  • Latched onto another “parent” figure or family.
  • Had somewhere other than home they felt they belonged.
  • Had activities that were easy to participate in outside the home.
  • Had a sense of purpose and future.
  • Ability to make decisions and communicate feelings
samhsa s children s program kit
SAMHSA’s Children’s Program Kit
  • Goals:
    • To assist treatment providers and community-based youth-serving systems to educate and support children affected by parental alcohol and drug addiction
    • To prevent substance abuse and promote resilience in the highest risk youth population
    • To bring the benefits of hope, healing, and recovery to children of addicted persons

Children’s Program Kit





  • Help children understand the disease of alcoholism and drug addiction.
  • Help children realize that addiction is not their fault.
  • Help children realize that they are not alone; many young people live in families with addiction.
  • Help middle-school and high-school-age children understand that they are at increased risk for addiction because it tends to run in the family.



  • Help children identify and express both comfortable and uncomfortable feelings.
  • Help children understand how feelings may affect them and how they can handle feelings in safe ways.
  • Help children understand that there are safe people with whom they can share feelings and get support.


Treatment & Recovery

  • Help children understand that people with addiction need help to recover.
  • Help children realize they can’t fix their parents problems, but can work on their own self care.
  • Help children realize that treatment and aftercare assist addicted people to get better.


Safe People

  • Help children understand the need for and importance of always staying safe.
  • Help children understand the characteristics that make people “safe people.”
  • Help children realize that it’s okay to ask safe people for help.
key tool for intervention 7 c s
Key Tool for Intervention7 C’s

I didn’t CAUSE it.

I can’t CURE it.

I can’t CONTROL it.

I can take CARE of myself by:

COMMUNICATING my feelings.

Making healthy CHOICES


what messages do families need
You’re not alone.

You deserve help, and there are safe people who can help.

It’s OK to feel your feelings.

Treatment helps, and recovery happens.

It’s not your fault.

Addiction is a disease.

It’s important to talk.

You can live a good life, even if your parent continues to drink.

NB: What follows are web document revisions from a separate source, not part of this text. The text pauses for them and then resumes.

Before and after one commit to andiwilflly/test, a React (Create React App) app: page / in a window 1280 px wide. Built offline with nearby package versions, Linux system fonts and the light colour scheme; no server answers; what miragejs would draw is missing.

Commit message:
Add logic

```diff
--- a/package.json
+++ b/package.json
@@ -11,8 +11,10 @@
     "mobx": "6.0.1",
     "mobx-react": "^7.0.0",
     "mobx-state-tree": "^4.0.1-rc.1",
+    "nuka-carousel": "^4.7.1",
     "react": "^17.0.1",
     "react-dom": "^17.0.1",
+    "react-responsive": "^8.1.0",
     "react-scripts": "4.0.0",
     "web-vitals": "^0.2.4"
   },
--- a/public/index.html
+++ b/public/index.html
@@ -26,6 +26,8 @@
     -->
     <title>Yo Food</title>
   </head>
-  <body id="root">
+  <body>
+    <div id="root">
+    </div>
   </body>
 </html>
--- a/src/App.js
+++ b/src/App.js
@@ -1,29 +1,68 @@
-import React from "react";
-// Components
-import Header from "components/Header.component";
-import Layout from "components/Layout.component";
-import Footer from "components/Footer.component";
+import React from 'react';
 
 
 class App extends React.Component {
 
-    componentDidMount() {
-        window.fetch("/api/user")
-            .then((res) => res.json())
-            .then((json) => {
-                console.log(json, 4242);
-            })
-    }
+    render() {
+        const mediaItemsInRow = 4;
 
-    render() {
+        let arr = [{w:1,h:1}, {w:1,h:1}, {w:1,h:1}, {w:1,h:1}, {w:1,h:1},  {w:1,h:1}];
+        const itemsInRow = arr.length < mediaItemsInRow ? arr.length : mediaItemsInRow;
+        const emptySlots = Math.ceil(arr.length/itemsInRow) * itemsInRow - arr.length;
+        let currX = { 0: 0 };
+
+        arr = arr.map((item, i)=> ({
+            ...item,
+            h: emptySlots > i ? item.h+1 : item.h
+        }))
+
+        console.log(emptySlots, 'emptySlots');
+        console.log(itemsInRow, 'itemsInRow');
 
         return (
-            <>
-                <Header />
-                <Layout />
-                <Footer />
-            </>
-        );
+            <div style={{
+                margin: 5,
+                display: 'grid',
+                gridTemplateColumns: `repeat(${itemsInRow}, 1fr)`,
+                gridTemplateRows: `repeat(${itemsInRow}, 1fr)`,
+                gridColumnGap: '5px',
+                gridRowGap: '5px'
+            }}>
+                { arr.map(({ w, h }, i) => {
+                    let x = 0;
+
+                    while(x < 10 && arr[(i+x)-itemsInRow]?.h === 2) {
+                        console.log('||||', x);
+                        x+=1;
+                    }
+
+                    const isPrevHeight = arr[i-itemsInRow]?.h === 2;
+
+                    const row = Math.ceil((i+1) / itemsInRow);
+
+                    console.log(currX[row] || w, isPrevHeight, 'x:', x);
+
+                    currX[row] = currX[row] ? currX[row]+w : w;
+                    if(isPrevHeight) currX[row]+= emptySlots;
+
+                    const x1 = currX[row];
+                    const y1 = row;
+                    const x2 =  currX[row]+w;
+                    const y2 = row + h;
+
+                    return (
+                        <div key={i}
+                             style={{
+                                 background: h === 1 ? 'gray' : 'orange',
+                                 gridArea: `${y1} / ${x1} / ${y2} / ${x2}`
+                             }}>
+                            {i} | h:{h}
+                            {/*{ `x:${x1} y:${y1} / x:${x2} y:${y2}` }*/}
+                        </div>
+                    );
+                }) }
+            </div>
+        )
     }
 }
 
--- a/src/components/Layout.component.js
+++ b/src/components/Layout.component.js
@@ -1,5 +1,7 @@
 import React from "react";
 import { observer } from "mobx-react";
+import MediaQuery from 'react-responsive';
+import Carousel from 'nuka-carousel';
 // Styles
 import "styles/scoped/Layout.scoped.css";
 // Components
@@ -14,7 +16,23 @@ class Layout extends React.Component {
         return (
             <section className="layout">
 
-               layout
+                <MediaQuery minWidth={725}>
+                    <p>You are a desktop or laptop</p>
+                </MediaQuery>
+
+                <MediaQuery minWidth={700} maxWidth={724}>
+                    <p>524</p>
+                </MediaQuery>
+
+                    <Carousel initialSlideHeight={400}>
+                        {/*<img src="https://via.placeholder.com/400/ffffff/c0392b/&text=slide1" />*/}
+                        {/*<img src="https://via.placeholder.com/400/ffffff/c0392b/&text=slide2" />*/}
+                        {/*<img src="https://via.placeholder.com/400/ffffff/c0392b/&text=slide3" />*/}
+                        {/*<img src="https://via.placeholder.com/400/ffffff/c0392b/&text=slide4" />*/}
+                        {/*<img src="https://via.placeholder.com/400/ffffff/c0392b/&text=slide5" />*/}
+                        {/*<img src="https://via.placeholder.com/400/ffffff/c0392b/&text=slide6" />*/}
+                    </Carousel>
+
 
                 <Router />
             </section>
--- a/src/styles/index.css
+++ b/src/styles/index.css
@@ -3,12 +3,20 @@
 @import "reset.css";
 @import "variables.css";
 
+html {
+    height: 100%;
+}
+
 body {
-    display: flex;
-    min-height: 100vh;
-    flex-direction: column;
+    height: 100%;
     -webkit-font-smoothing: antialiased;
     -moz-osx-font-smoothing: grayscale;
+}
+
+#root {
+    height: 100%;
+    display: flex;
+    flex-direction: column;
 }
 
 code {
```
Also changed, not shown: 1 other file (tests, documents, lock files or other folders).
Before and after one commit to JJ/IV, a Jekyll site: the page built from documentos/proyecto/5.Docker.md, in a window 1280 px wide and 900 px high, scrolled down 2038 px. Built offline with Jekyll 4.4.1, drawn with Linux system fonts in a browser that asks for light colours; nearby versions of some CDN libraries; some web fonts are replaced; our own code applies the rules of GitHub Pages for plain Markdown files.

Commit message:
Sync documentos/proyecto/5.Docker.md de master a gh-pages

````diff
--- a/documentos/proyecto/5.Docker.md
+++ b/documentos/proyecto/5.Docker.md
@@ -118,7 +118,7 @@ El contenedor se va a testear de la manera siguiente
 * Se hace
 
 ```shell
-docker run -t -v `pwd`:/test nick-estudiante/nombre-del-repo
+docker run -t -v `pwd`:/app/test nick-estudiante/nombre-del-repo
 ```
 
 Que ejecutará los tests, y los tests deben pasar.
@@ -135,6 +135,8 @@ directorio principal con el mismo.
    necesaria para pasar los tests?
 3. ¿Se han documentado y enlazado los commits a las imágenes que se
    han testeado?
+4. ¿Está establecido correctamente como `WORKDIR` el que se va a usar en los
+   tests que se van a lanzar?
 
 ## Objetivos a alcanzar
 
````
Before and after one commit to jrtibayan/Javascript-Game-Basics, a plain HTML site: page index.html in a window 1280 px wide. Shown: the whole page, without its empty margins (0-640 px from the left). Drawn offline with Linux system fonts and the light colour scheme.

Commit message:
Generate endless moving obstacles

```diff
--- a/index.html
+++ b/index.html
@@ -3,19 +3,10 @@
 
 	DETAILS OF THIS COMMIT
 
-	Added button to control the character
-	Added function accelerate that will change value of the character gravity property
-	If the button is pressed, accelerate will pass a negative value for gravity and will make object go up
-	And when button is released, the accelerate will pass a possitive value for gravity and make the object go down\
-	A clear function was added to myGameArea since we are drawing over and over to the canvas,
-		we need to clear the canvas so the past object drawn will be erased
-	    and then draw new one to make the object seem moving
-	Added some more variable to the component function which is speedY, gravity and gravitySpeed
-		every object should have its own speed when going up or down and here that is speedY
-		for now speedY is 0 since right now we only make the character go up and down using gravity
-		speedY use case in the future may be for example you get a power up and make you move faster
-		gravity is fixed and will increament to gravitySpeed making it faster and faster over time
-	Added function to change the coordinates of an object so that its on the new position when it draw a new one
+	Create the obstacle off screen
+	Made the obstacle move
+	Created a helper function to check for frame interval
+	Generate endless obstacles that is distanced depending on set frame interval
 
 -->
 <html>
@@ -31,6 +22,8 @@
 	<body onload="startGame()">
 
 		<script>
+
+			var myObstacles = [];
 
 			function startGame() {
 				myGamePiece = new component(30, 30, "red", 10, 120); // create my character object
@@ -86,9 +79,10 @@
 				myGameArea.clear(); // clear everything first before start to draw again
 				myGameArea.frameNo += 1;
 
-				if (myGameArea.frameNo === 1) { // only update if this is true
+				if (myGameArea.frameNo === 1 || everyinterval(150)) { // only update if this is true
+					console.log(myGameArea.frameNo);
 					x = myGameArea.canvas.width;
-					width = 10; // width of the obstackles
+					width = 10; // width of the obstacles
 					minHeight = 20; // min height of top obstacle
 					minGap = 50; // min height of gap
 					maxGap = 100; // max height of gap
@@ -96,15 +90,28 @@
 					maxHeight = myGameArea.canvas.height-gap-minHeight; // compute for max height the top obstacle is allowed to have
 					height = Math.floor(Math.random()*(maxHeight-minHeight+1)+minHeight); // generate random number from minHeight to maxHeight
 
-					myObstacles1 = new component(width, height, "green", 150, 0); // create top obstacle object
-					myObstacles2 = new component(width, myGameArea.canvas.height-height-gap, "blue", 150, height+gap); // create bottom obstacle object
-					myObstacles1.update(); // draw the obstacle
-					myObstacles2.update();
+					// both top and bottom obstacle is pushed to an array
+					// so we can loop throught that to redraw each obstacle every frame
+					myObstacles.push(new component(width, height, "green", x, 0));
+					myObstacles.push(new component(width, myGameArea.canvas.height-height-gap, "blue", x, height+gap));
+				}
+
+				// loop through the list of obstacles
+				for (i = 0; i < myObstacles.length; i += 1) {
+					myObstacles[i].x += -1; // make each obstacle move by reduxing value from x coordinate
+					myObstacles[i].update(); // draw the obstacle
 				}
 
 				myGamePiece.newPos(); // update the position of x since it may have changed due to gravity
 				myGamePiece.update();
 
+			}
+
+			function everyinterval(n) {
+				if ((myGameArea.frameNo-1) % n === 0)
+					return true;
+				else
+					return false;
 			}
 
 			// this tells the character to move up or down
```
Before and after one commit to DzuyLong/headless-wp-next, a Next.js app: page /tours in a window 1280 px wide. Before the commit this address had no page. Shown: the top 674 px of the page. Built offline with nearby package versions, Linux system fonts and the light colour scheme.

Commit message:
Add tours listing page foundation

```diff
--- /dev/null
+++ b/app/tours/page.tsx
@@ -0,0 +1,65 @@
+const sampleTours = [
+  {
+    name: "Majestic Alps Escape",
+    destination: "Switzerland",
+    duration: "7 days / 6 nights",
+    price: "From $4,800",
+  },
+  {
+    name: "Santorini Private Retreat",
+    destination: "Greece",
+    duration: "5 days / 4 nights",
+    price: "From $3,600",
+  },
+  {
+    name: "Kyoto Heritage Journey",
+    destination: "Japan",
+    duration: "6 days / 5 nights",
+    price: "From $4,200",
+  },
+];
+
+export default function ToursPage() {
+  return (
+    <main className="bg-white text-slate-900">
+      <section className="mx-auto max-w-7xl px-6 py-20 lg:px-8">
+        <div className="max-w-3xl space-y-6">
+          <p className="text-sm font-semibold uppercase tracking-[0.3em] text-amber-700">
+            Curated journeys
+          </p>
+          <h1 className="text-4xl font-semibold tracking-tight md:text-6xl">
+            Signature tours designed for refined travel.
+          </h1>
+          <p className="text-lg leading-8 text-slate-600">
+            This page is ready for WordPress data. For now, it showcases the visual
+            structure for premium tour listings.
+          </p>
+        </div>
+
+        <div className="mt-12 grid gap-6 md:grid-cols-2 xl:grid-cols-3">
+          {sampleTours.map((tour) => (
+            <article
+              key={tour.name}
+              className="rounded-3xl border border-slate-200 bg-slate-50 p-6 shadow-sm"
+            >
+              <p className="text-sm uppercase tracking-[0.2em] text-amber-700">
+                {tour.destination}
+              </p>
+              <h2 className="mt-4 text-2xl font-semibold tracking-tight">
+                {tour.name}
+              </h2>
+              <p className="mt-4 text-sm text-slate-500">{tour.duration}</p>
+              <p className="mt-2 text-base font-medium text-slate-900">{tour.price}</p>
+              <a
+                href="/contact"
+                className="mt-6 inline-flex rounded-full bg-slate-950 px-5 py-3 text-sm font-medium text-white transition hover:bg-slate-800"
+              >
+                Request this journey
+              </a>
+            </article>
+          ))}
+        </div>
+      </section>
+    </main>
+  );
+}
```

What Messages Do Families Need?
parents caregivers need
Parents & Caregivers Need:
  • Adult children of the addicted need support, education on addiction, skill building practice
  • Common needs:
  • Setting limits and reasonable consequences
  • Knowledge of what is “normal” development
  • Encouragement to have fun with children, share warmth, and build positive / non-critical relationships
additional parent caregiver needs
Additional Parent / Caregiver Needs:
  • Validation of efforts
  • Understanding of enabling vs empowering and impact on children (and CD)
  • Effective communication techniques
  • Language to talk with children
for more information
For More Information

Betty Conger

Henry Ford Health System

Maplegrove Community Education

Children’s Program



National Association for Children of Alcoholics



training regarding using children s program kit
Training Regarding Using Children’s Program Kit

December 10 – 11, 2008 (9:00 a.m. to 5:00 p.m.)

Crown Plaza, Brooklyn Center

Registration fees, materials, breakfast and lunch will be paid by CJI; attendees must pay for lodging

Registration forms will be emailed in mid-October

To receive a registration form, send an email with your name, title, agency name, phone number, and email address to shannon.campbell@courts.state.mn.us

Space for only 50 participants to be chosen based on application criteria